In the records below, find each line with "CatBoostRegressor" and copy it.

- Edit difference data
= = = = = = =
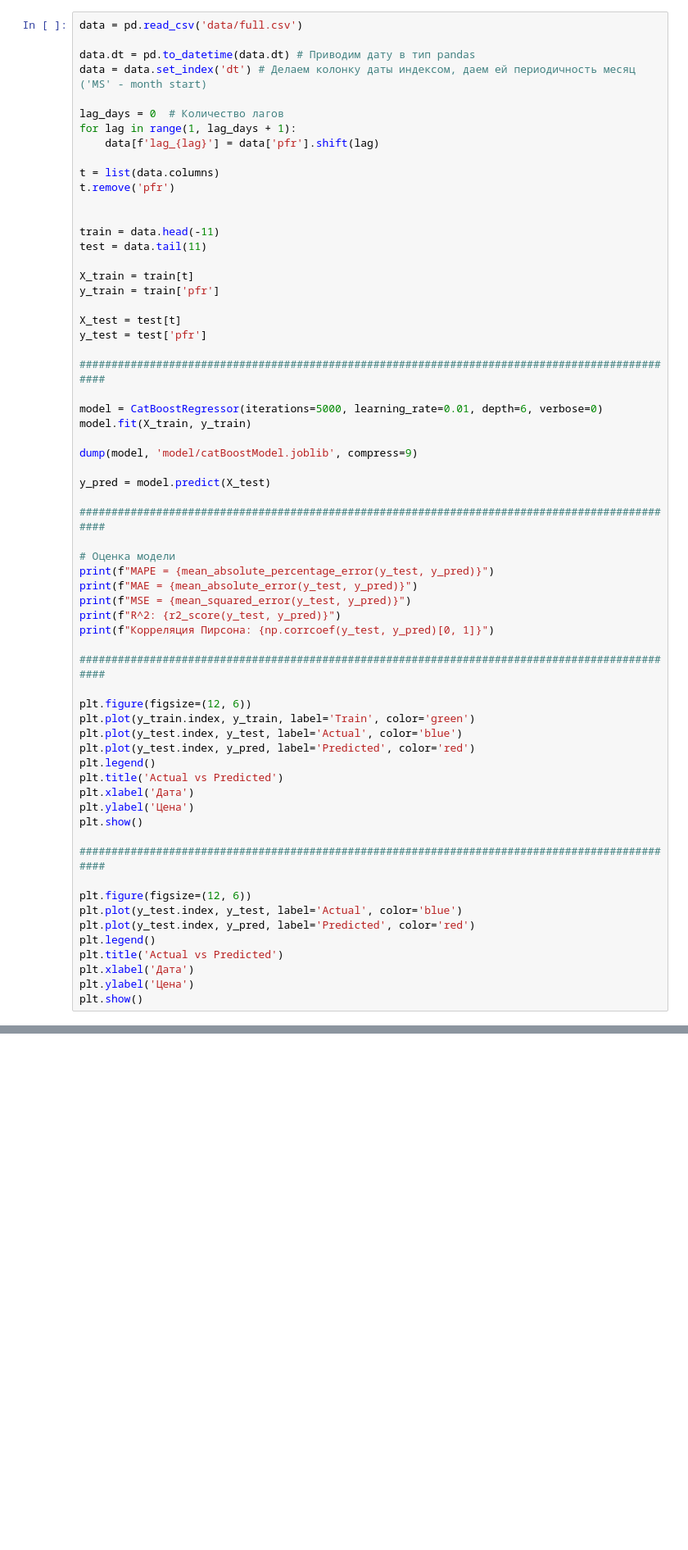
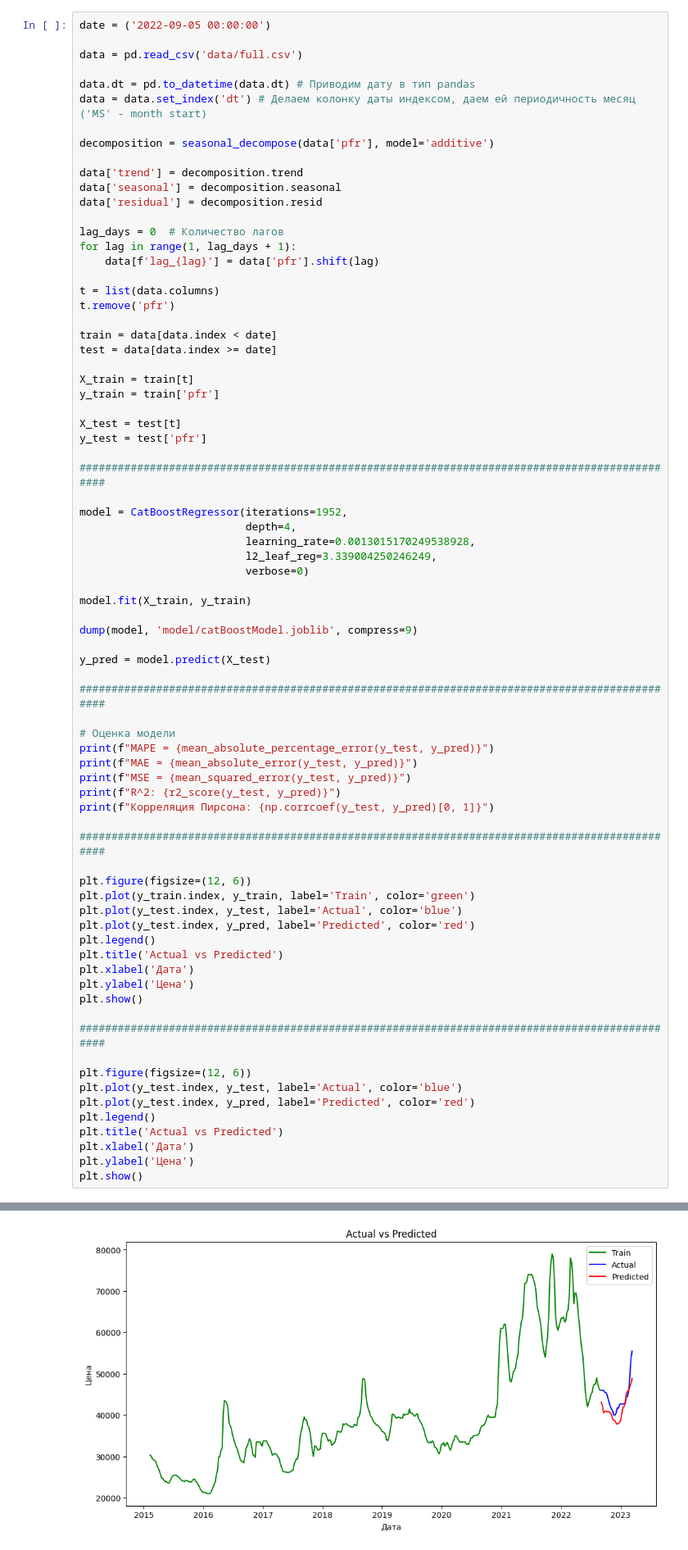
Before and after one commit to Dedushka-Lenin/Intensive_3, a Jupyter notebook: prediction/catboost.ipynb, the cells around one changed output, grey strips where cells are left out. Shown at 82% size. Drawn from its saved outputs; the diff is of its cells as text; blank space fills up the shorter version.

```diff
--- a/prediction/catboost.ipynb
+++ b/prediction/catboost.ipynb
@@ -13,8 +14,16 @@ from sklearn.metrics import r2_score
 # %%
+date = ('2022-09-05 00:00:00')
+
 data = pd.read_csv('data/full.csv')
 
 data.dt = pd.to_datetime(data.dt) # Приводим дату в тип pandas
 data = data.set_index('dt') # Делаем колонку даты индексом, даем ей периодичность месяц ('MS' - month start)
+
+decomposition = seasonal_decompose(data['pfr'], model='additive')
+
+data['trend'] = decomposition.trend
+data['seasonal'] = decomposition.seasonal
+data['residual'] = decomposition.resid
 
 lag_days = 0  # Количество лагов
 for lag in range(1, lag_days + 1):
@@ -23,9 +32,8 @@ for lag in range(1, lag_days + 1):
 t = list(data.columns)
 t.remove('pfr')
 
-
-train = data.head(-11)
-test = data.tail(11)
+train = data[data.index < date]
+test = data[data.index >= date]
 
 X_train = train[t]
 y_train = train['pfr']
@@ -35,7 +43,12 @@ y_test = test['pfr']
 
 ###############################################################################################
 
-model = CatBoostRegressor(iterations=5000, learning_rate=0.01, depth=6, verbose=0)
+model = CatBoostRegressor(iterations=1952,
+                          depth=4,
+                          learning_rate=0.0013015170249538928,
+                          l2_leaf_reg=3.339004250246249,
+                          verbose=0)
+
 model.fit(X_train, y_train)
 
 dump(model, 'model/catBoostModel.joblib', compress=9)
@@ -73,3 +86,4 @@ plt.title('Actual vs Predicted')
 plt.xlabel('Дата')
 plt.ylabel('Цена')
 plt.show()
+# %% [output]
@@ -75,0 +95 @@ plt.show()
+[figure, added]
```
Also changed, not shown: parts of 5 cells of this notebook, 12 other files.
= = = = = = =
- EXERCISE SOLUTION
-model = CatBoostRegressor(iterations=5000, learning_rate=0.01, depth=6, verbose=0)
+model = CatBoostRegressor(iterations=1952,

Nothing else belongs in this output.